Joe Maddon wants Cubs to 'embrace the target'

MESA, Ariz. -- Getting his cues from Jack Ryan, the main character in author Tom Clancy's CIA spy books, Chicago Cubs manager Joe Maddon wants his team to "embrace the target" of high expectations as the Cubs begin spring training looking to win their first World Series since 1908.

"I'm really a big believer in running towards the fire instead of away from it," Maddon said Friday. "I want our guys to get comfortable with the concept of everyone speaking so glowingly of us."

The Cubs won 97 games last season and made it to the NLCS, where they were swept by the New York Mets. But after adding Jason Heyward, Ben Zobrist, John Lackey and Adam Warren to an extremely talented group of young players, the Cubs have a great chance to break their long championship drought.

With that talent comes a lot of attention, so when Maddon needed a hook for his team, he found it in Clancy's book "Clear and Present Danger." In it, Jack Ryan advises the president of the United States not to disassociate himself from a friend who had been killed during a drug bust.

"Jack Ryan pops up and says, no, Mr. President, don't do that," Maddon said. "Not only was he your friend, he was your best friend."

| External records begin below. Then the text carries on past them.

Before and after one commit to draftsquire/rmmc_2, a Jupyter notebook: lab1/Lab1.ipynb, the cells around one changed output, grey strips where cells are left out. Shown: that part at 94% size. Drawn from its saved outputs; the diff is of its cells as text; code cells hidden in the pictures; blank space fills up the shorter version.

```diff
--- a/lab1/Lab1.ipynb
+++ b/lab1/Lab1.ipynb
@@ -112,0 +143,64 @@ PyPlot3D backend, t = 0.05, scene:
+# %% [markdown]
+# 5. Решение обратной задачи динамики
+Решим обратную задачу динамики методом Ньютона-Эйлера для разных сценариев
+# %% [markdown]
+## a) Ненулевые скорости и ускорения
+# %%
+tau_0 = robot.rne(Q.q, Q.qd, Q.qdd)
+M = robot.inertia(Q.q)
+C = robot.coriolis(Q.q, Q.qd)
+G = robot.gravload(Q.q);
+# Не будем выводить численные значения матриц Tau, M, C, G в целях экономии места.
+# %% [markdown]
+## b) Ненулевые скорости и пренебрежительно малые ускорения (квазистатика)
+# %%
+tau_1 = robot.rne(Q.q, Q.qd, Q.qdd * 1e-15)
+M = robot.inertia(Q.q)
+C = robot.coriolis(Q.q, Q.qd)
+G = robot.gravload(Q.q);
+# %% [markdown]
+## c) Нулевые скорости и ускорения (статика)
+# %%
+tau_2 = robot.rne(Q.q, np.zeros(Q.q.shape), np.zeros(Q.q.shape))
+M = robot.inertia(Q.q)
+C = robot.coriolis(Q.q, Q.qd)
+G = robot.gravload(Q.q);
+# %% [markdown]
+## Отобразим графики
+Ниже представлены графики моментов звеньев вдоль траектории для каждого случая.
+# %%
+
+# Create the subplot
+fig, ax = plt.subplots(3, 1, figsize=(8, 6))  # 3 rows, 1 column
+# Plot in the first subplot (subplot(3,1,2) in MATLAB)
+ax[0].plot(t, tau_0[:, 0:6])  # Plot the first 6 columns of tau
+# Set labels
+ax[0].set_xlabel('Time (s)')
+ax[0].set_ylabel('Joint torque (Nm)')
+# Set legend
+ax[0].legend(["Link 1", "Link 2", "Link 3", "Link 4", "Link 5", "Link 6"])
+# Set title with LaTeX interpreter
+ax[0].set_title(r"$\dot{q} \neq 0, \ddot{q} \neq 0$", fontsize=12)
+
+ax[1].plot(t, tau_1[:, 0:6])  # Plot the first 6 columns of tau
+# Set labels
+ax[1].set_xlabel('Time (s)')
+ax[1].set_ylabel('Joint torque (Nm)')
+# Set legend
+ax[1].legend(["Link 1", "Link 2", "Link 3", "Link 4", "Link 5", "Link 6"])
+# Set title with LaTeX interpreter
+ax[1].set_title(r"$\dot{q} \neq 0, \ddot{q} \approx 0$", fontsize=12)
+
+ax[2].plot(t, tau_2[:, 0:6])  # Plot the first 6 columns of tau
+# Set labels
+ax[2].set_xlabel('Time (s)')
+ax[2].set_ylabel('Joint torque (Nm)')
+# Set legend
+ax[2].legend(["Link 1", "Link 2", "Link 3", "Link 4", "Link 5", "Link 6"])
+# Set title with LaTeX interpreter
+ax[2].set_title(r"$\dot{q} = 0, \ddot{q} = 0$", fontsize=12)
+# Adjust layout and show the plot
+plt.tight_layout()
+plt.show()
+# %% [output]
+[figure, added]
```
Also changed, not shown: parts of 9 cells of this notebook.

"And he ran right into it and disarmed the entire moment. So it's my Jack Ryan moment."

"Embrace the target" is the theme for 2016, and the manager says the best way for his team to deal with the high expectations is for the players to handle their business the same as if they weren't picked to win it at all.

"It's all about processing the day properly," Maddon said. "You never take anything for granted. You never get complacent. Coming off a really good season, there's a lot to be proud of, but there's so much more to accomplish."

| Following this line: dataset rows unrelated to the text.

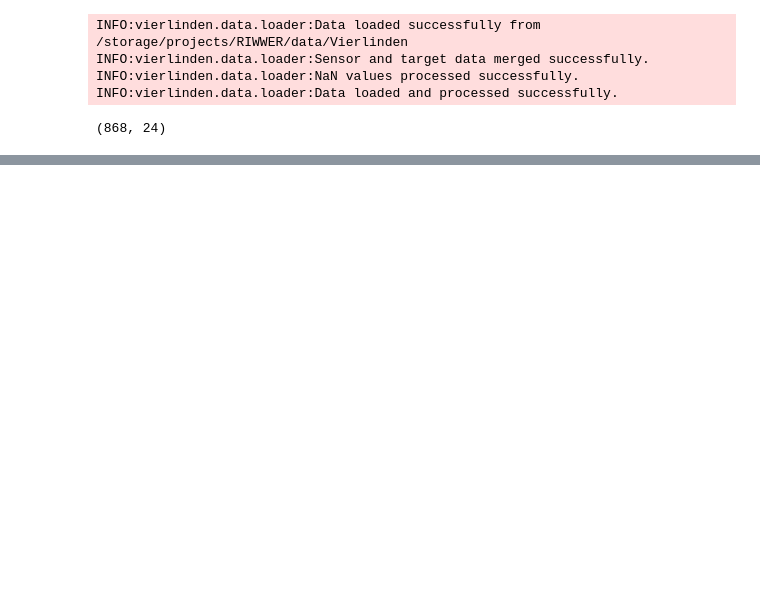
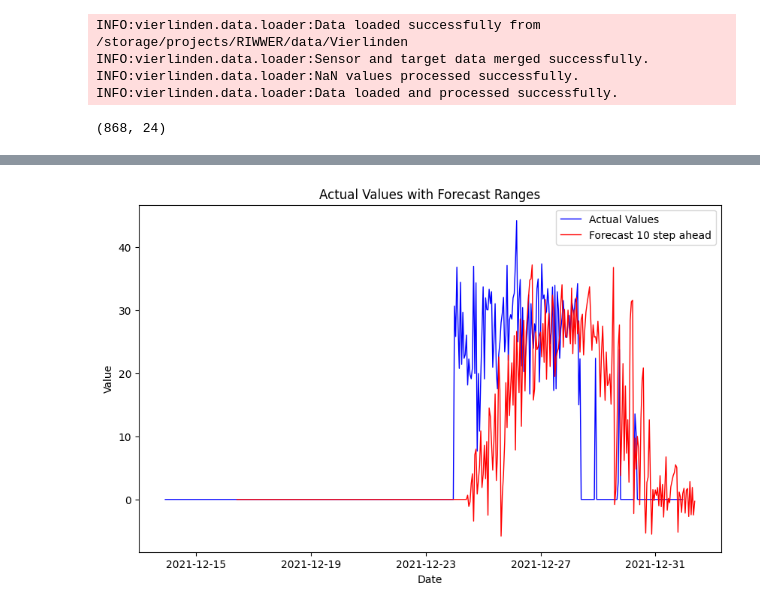
Before and after one commit to vipin2310/UT_RIWWER_project, a Jupyter notebook: main.ipynb, the cells around one changed output, grey strips where cells are left out. Saved outputs shown, nothing was run; the diff lists cells and outputs as text; code cells hidden in the pictures; blank space fills up the shorter version.

```diff
--- a/main.ipynb
+++ b/main.ipynb
@@ -101,3 +71,7 @@ plt.plot(something.x["encoder_target"].detach().cpu().numpy())
+# %%
+prediction_wrapper.plot_forecast_for_all(forecast_step_ahead=10, plot_forecast_distribution=False)
+# %% [output]
+[figure, added]
 # %%
 for time_idx in range(0, 817, 60):
     fig = model.plot_prediction(something.x, something.output, idx=time_idx, add_loss_to_title=True)
```
Also changed, not shown: parts of 11 cells of this notebook, 2 other files.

Cubs president Theo Epstein echoed that strategy, relying on the foundation he has built and the highly talented players he has acquired since taking over the front office in 2011.

"Fundamentally we trust the characters of the players . . . and the culture of the organization," Epstein said. "It's because of that culture we're not overly concerned with being overconfident."

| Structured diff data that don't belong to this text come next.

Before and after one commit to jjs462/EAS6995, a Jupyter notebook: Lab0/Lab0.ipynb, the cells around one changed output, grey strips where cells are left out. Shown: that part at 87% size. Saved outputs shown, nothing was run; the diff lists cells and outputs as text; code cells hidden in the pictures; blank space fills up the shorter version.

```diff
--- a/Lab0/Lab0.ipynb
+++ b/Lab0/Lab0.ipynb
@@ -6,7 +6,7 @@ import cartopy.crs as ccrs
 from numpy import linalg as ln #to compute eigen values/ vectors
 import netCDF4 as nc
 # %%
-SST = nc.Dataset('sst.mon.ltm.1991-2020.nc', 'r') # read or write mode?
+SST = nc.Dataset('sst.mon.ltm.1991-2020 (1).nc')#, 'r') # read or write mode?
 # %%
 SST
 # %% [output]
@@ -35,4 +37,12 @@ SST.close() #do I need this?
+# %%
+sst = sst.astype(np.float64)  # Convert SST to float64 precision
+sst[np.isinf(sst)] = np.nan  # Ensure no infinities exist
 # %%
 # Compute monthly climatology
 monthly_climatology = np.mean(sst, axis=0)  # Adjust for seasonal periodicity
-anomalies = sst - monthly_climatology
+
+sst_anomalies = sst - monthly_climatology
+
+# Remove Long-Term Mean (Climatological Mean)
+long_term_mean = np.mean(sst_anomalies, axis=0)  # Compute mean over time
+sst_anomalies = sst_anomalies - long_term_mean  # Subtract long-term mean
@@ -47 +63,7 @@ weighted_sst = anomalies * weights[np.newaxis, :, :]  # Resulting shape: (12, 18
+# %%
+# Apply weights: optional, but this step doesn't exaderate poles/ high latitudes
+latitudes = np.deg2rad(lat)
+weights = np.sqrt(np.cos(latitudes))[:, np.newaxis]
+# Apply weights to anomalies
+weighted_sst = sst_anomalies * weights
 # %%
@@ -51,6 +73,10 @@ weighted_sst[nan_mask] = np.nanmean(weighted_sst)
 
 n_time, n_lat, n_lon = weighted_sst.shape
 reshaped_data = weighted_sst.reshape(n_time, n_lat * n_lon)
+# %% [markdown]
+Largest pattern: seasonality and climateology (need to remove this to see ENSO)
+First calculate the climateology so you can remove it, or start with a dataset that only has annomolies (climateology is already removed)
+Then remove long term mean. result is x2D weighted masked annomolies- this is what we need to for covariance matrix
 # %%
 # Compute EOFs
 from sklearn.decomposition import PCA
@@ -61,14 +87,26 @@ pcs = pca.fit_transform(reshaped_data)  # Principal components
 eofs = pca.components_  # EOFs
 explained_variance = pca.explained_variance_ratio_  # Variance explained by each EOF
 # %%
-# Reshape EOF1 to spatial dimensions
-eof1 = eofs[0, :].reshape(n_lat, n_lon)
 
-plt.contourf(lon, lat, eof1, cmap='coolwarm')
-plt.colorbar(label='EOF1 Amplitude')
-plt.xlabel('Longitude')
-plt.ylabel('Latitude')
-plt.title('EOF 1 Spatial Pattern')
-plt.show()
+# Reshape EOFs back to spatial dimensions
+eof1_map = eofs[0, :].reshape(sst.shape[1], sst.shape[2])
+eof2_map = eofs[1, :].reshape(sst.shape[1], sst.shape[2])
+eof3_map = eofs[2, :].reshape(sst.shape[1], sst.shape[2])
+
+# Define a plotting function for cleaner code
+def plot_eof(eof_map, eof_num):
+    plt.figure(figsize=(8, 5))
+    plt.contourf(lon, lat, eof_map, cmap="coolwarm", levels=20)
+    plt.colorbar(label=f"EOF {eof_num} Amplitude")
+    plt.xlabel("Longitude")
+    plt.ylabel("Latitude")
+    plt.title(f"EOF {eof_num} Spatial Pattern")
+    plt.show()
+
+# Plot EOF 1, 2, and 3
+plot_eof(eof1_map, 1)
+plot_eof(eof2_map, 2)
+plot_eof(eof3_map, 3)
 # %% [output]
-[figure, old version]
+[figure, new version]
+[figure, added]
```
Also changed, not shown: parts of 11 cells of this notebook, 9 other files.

Epstein jokingly asked Maddon if Jack Ryan went on to win the World Series.

"That's the next novel," Maddon shot back.

The Cubs are hoping it's the finish to their story as well.

"This is a special place and a special time to be in this place," Epstein said.